CANCUN, Mexico, December 5, 2016 (ENS) – Much of Mexico’s Caribbean coast, Baja coast and deep ocean are to become protected areas, President Enrique Peña Nieto announced Monday at the opening of the 13th Conference of the Parties (COP 13) to the UN Convention on Biological Diversity being held in Cancun this week and next.

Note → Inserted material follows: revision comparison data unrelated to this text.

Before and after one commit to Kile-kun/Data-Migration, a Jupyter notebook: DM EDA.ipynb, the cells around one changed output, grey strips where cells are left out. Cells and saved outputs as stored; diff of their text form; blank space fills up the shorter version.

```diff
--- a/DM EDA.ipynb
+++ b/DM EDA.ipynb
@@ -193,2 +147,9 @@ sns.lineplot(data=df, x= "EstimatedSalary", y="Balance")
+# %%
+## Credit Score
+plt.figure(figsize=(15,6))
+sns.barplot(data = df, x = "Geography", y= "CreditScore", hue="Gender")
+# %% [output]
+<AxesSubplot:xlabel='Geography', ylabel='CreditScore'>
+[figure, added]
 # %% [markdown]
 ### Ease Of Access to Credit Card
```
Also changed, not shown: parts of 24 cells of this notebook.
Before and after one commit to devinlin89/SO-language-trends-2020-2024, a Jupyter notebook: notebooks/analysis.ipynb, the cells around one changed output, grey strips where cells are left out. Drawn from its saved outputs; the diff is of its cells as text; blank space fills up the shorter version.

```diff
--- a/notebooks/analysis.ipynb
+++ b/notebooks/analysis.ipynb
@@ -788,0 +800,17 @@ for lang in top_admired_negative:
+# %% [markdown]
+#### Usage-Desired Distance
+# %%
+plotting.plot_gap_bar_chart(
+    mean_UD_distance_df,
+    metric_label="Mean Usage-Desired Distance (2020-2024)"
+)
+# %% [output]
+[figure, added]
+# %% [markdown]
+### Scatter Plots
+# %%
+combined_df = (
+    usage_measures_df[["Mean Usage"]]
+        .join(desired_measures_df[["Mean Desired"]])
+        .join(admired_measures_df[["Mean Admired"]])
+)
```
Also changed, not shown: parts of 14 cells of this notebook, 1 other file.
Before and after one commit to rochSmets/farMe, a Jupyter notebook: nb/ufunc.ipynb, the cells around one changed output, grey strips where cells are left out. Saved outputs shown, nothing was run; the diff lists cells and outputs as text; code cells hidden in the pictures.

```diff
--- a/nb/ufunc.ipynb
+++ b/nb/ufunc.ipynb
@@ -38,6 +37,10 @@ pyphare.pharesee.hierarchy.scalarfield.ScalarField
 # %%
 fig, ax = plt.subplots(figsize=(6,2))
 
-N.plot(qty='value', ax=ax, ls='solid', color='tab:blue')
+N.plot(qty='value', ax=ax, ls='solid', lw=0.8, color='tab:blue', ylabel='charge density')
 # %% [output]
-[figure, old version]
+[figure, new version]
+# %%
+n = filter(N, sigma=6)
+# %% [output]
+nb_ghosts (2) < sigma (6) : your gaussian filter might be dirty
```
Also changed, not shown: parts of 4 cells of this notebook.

The President signed a decree creating three new marine biosphere reserves, on the occasion of hosting COP13. Ministers and delegates from over 190 countries are attending the conference.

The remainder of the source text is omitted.